# Equations and how to calculate moments and couples?

1. Oct 28, 2012

### DemiDooDah

1. The problem statement, all variables and given/known data

A flagpole of mass 25kg and length 2.5m is held in a horizontal position by a cable at 30° from the end of the pole. The centre of gravity is 1.5m from the fixed end.

Determine:

1. the tension in the cable.

2. the vertical component of the force at the fixed end of the pole.

2. Relevant equations

moment = force x perpendicular distance from a stated point

3. The attempt at a solution

Well I was away for the lesson in which we covered moments, couples and torques etc and I really don't understand. I manage to calculate the length of the cable which I got to be 2.89m but I'm pretty sure this is irrelevent. Can somebody possibly point me in the right direction as where to start?

2. Oct 28, 2012

### CWatters

Draw a force diagram. Since the pole isn't moving...

1) The moments sum to zero.
2) The vertical forces sum to zero.
3) The horizontal forces sum to zero.

So you can write simultaneous equations and hopefully solve them.

Have a go, post your diagram and initial equations.

3. Oct 28, 2012

### DemiDooDah

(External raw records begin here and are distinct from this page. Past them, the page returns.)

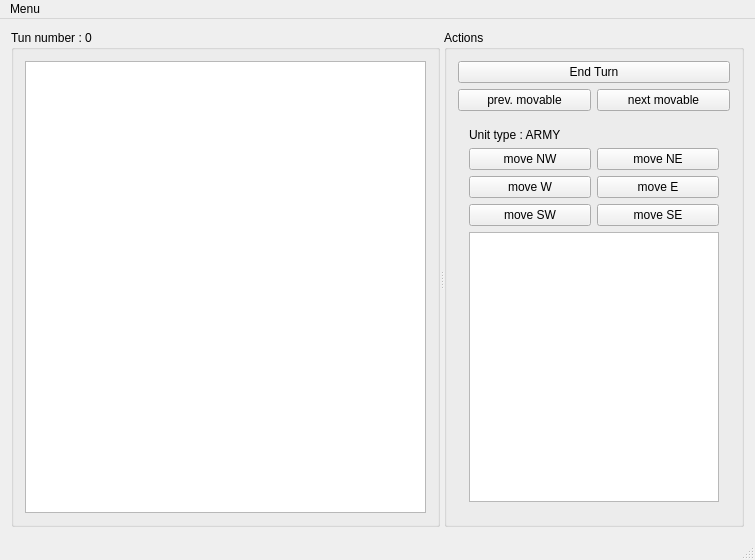
Old version of the form mainwindow.ui in the repository a-laine/empire-gui.
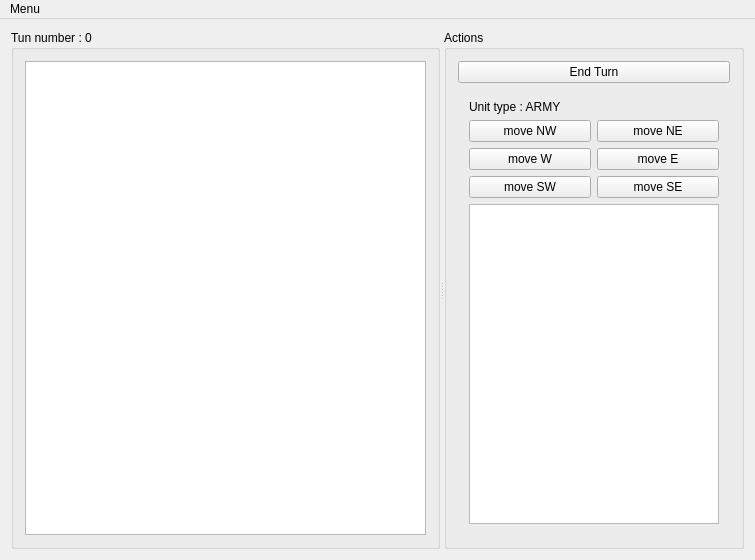
New version of the form. Custom widgets are drawn as their Qt base class.

```diff
--- a/mainwindow.ui
+++ b/mainwindow.ui
@@ -79,24 +79,6 @@
           </property>
          </widget>
         </item>
-        <item>
-         <layout class="QHBoxLayout" name="horizontalLayout">
-          <item>
-           <widget class="QPushButton" name="prevUnitButton">
-            <property name="text">
-             <string>prev. movable</string>
-            </property>
-           </widget>
-          </item>
-          <item>
-           <widget class="QPushButton" name="nextUnitButton">
-            <property name="text">
-             <string>next movable</string>
-            </property>
-           </widget>
-          </item>
-         </layout>
-        </item>
         <item>
          <widget class="QStackedWidget" name="stackedWidget">
           <property name="enabled">
@@ -259,7 +241,6 @@
    </widget>
    <addaction name="menuMenu"/>
   </widget>
-  <widget class="QStatusBar" name="statusBar"/>
   <action name="actionObserver_Mode">
    <property name="checkable">
     <bool>true</bool>
```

I don't even know where to begin with a force diagram. Sorry to sound stupid but I was away for this lesson and have only just moved to the physics class. How would I go about drawing a force diagram? I can do the maths involved I just don't really understand the physics aspect of everything

4. Oct 28, 2012

### mrcotton

Draw the horizontal flag pole and the cable from one end of the pole to the wall. Both the flag pole and the cable are fixed to the wall. So you now have a triangle with a 30 degree angle between the pole and the cable at the end that is not fixed to the wall.
Then convert the mass of the flagpole to its weight in Newtons. Mark on this weight acting at 1.5m from the fixed end (the wall) pointing downwards. This force is balanced by the vertical component of the tension in the cable. You can now set up the clockwise moment of the weight times its distance from the fixed pivot is equal and opposite to the anti clockwise moment of the vertical tension (your unknown) times its distance from the fixed pivot. This is the principle of moments for an object in equilibrium

5. Oct 28, 2012

### mrcotton

So have you learn't about resolving forces into horizontal and vertical? Have you learnt about centre of gravity? and have you learnt about the principle of moments. These are the concepts you would need to solve this problem

6. Oct 28, 2012

### CWatters

If you only missed one lesson you should know something about force diagrams as this problem is unlikely to be set the first time force diagrams are introduced in class.